Telehealth updates

No new codes have been added to those CMS has allowed providers to use during the COVID-19 pandemic. CMS says it "found that none of the requests we received by the February 10 submission deadline met our Category 1 or Category 2 criteria for permanent addition to the Medicare telehealth services list."

However, CMS proposes to grant greater leeway to mental health services provided via telehealth. "CMS is proposing to implement recently enacted legislation that removes certain statutory restrictions to allow patients in any geographic location and in their homes access to telehealth services for diagnosis, evaluation, and treatment of mental health disorders," the agency states in the proposed rule.

Stakeholders have proposed numerous codes be permanently approved for telehealth. However, CMS is declining to consider many of them, including the following services:

  • Urodynamics
  • Biofeedback
  • Neurological and psychological testing
  • Therapy procedures and physical therapy evaluations
  • Therapy test and measurement, therapy personal care, personal care and evaluation therapy services


See the proposed rule for the complete list.

CMS is “proposing to revise the timeframe for inclusion of the services we added to the Medicare telehealth services list on a temporary, Category 3 basis” and to “to retain all services added to the Medicare telehealth services list on a Category 3 basis until the end of CY 2023.”

But dozens of codes CMS added on an interim basis to respond to the COVID-19 public health emergency that were not extended on a temporary Category 3 basis in the 2021 MPFS final rule are listed to be cut, pending comments to the rule.

CMS may “amend the current regulatory requirement for interactive telecommunications systems” to allow greater use of audio-only telehealth, at least for mental health disorders furnished to established patients in their homes, but with stricter guidelines and a new modifier.

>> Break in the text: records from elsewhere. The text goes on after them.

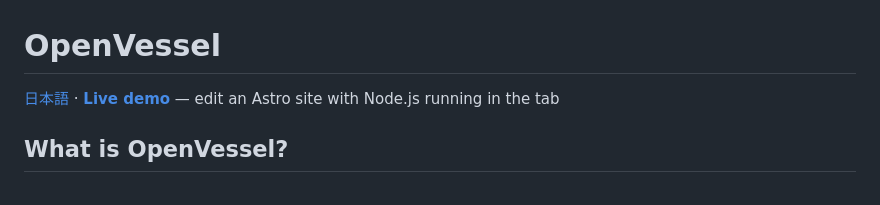
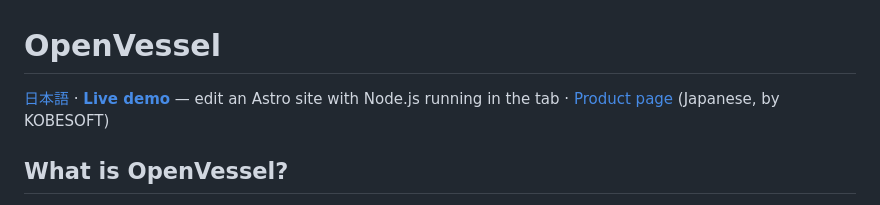
Before and after one commit to kobesoft-labs/openvessel, a Markdown page: README.md, the part around the change. Drawn GitHub-style.

```diff
--- a/README.md
+++ b/README.md
@@ -1,6 +1,7 @@
 # OpenVessel
 
 [日本語](README.ja.md) · **[Live demo](https://kobesoft-labs.github.io/openvessel-demo/)** — edit an Astro site with Node.js running in the tab
+· [Product page](https://kobesoft.co.jp/technology/openvessel/) (Japanese, by KOBESOFT)
 
 ## What is OpenVessel?
 
```
Also changed, not shown: README.ja.md (+1 -0 lines).
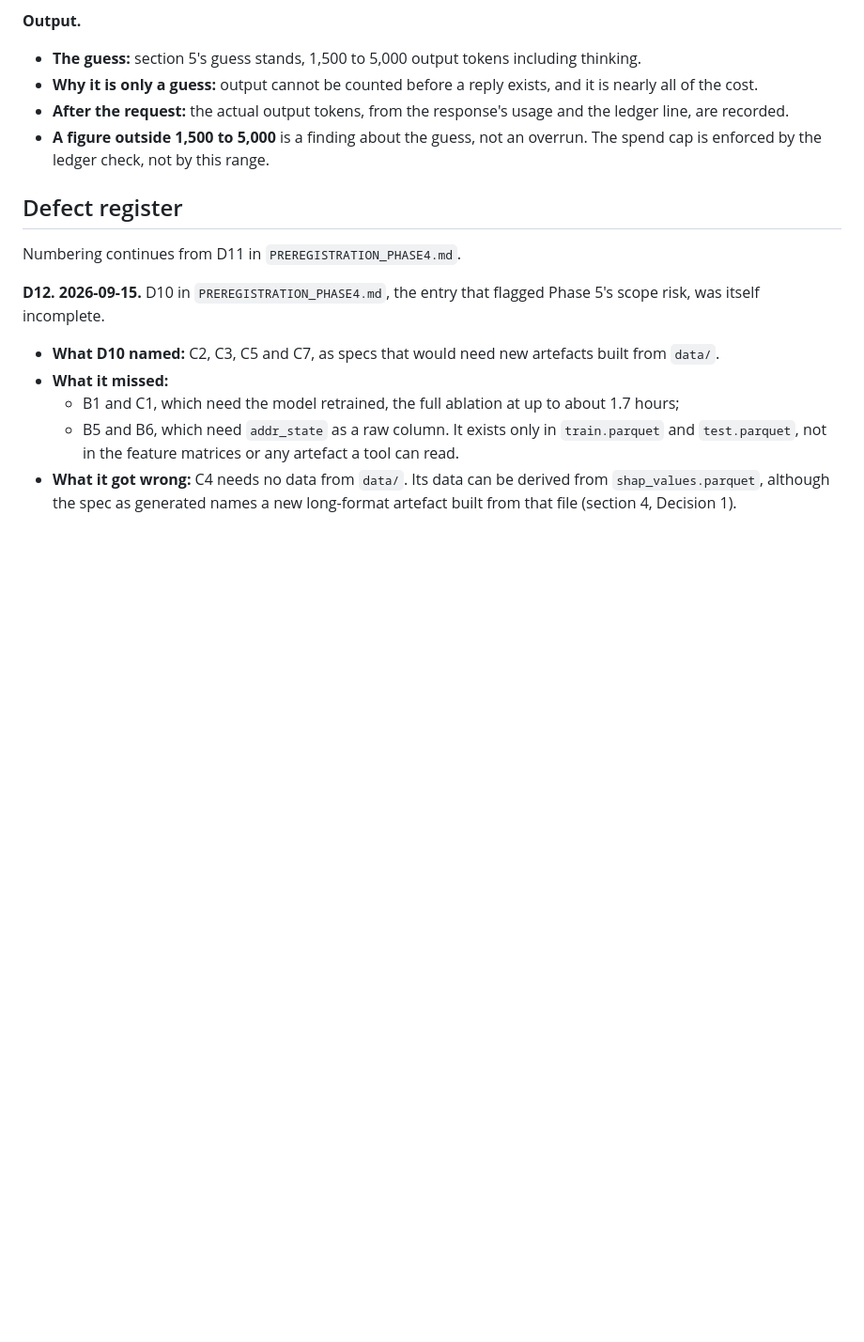
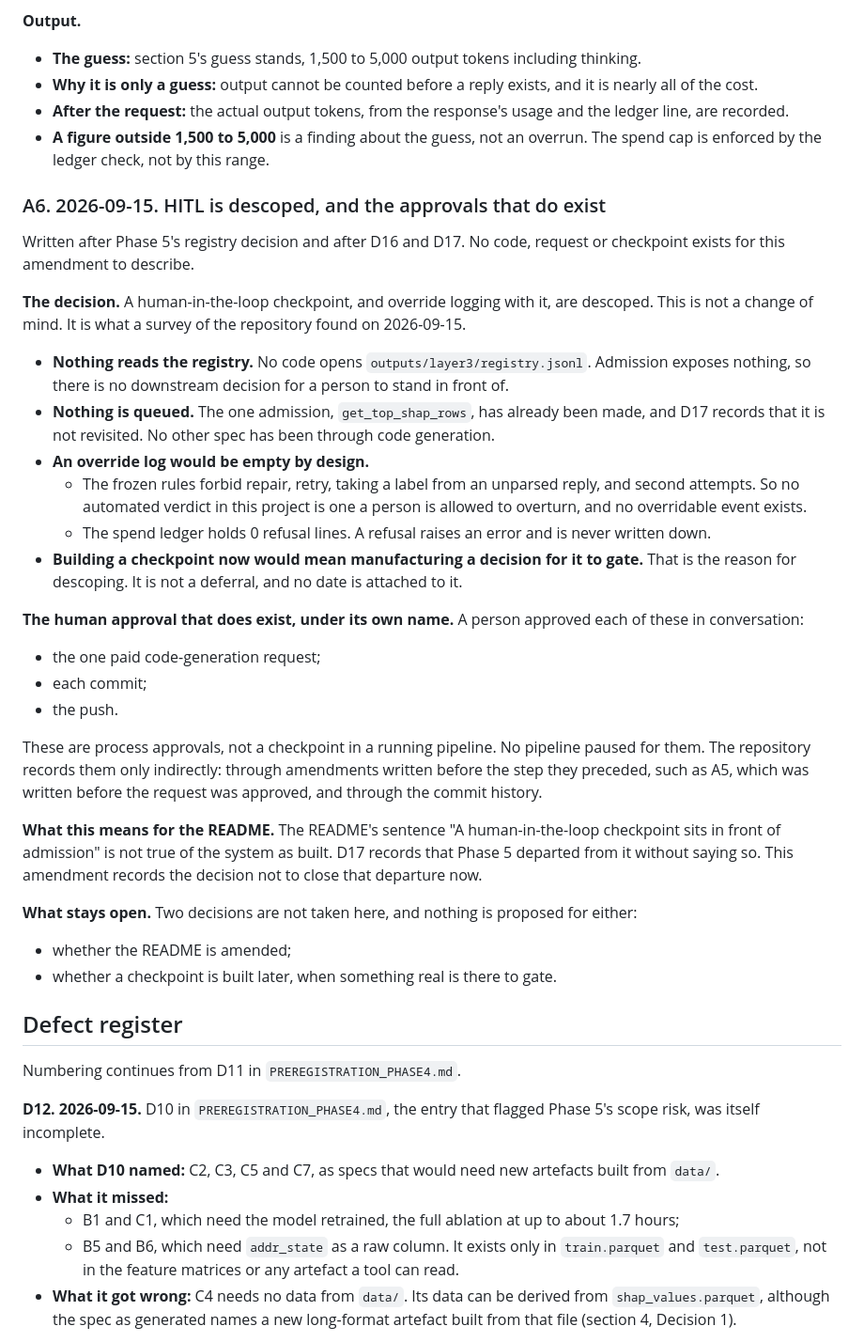
Before and after one commit to sidharthjatt/honest-mistake, a Markdown page: PREREGISTRATION_PHASE5.md, the part around the change. Shown at 94% size. GitHub-like rendering; blank space fills up the shorter version.

```diff
--- a/PREREGISTRATION_PHASE5.md
+++ b/PREREGISTRATION_PHASE5.md
@@ -496,6 +496,31 @@ Rates are those in `agent/ledger.py`: $2.00 input, $2.50 cache write, $10.00 out
 - **After the request:** the actual output tokens, from the response's usage and the ledger line, are recorded.
 - **A figure outside 1,500 to 5,000** is a finding about the guess, not an overrun. The spend cap is enforced by the ledger check, not by this range.
 
+### A6. 2026-09-15. HITL is descoped, and the approvals that do exist
+
+Written after Phase 5's registry decision and after D16 and D17. No code, request or checkpoint exists for this amendment to describe.
+
+**The decision.** A human-in-the-loop checkpoint, and override logging with it, are descoped. This is not a change of mind. It is what a survey of the repository found on 2026-09-15.
+- **Nothing reads the registry.** No code opens `outputs/layer3/registry.jsonl`. Admission exposes nothing, so there is no downstream decision for a person to stand in front of.
+- **Nothing is queued.** The one admission, `get_top_shap_rows`, has already been made, and D17 records that it is not revisited. No other spec has been through code generation.
+- **An override log would be empty by design.**
+  - The frozen rules forbid repair, retry, taking a label from an unparsed reply, and second attempts. So no automated verdict in this project is one a person is allowed to overturn, and no overridable event exists.
+  - The spend ledger holds 0 refusal lines. A refusal raises an error and is never written down.
+- **Building a checkpoint now would mean manufacturing a decision for it to gate.** That is the reason for descoping. It is not a deferral, and no date is attached to it.
+
+**The human approval that does exist, under its own name.** A person approved each of these in conversation:
+- the one paid code-generation request;
+- each commit;
+- the push.
+
+These are process approvals, not a checkpoint in a running pipeline. No pipeline paused for them. The repository records them only indirectly: through amendments written before the step they preceded, such as A5, which was written before the request was approved, and through the commit history.
+
+**What this means for the README.** The README's sentence "A human-in-the-loop checkpoint sits in front of admission" is not true of the system as built. D17 records that Phase 5 departed from it without saying so. This amendment records the decision not to close that departure now.
+
+**What stays open.** Two decisions are not taken here, and nothing is proposed for either:
+- whether the README is amended;
+- whether a checkpoint is built later, when something real is there to gate.
+
 ## Defect register
 
 Numbering continues from D11 in `PREREGISTRATION_PHASE4.md`.
```
Also changed, not shown: PREREGISTRATION_PHASE4.md (+25 -0 lines).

CMS is proposing to delay the AUC program payment penalty to January 1, 2023, or the January 1 following the end of the COVID-19 public health emergency, whichever is later. The payment penalty for failing to comply with AUC requirements is currently set to begin January 1, 2022.

This isn’t the first time CMS has pushed back full enforcement of AUC. In September 2020, the agency extended the education and operations testing period for AUC through 2021. The education and operations testing period, which started January 1, 2020, was slated to close at the end of 2020. Payment penalties were originally scheduled to go into effect January 1, 2021.

CMS developed the AUC program to meet requirements of the Protecting Access to Medicare Act of 2014 (PAMA). PAMA created a new program to help ensure that advanced diagnostic imaging services—PET scans, MRIs, CT scans, and nuclear medicine—provided to Medicare beneficiaries are appropriate and medically necessary. The program was finalized in the 2017 MPFS final rule, and CMS finalized requirements for consulting and reporting in the 2018 MPFS, with additional updates included in the 2019 MPFS.

Other proposals

CMS is proposing measures to increase participation in the Medicare Diabetes Prevention Program and make changes to the Quality Payment Program, as well as seeking feedback on data collection.

The agency is also requesting feedback on payments for vaccine administration. In the 2022 MPFS fact sheet, CMS notes that payments for preventive vaccines, such as flu, pneumonia, and hepatitis B, have decreased by approximately 30% over the past seven years. In the proposed rule, the agency is requesting information on the types of providers who furnish vaccines and the associated costs. CMS is also seeking feedback on its $35 add-on payment for administration of a COVID-19 vaccine in a patient’s home and the classification of COVID-19 monoclonal antibody products as vaccines, as well as how these products should be treated after the end of the public health emergency.

Comments on the proposed rule are due by 5 p.m. on September 13.

Editor’s note: For more information, see NAHRI’s resources on telehealth billing, coding, and coverage, AUC, and COVID-19 vaccine billing, coding, and coverage.

Some information in this article was originally published on Part B News. Register for Decision Health’s 2022 MPFS proposed rule webinar.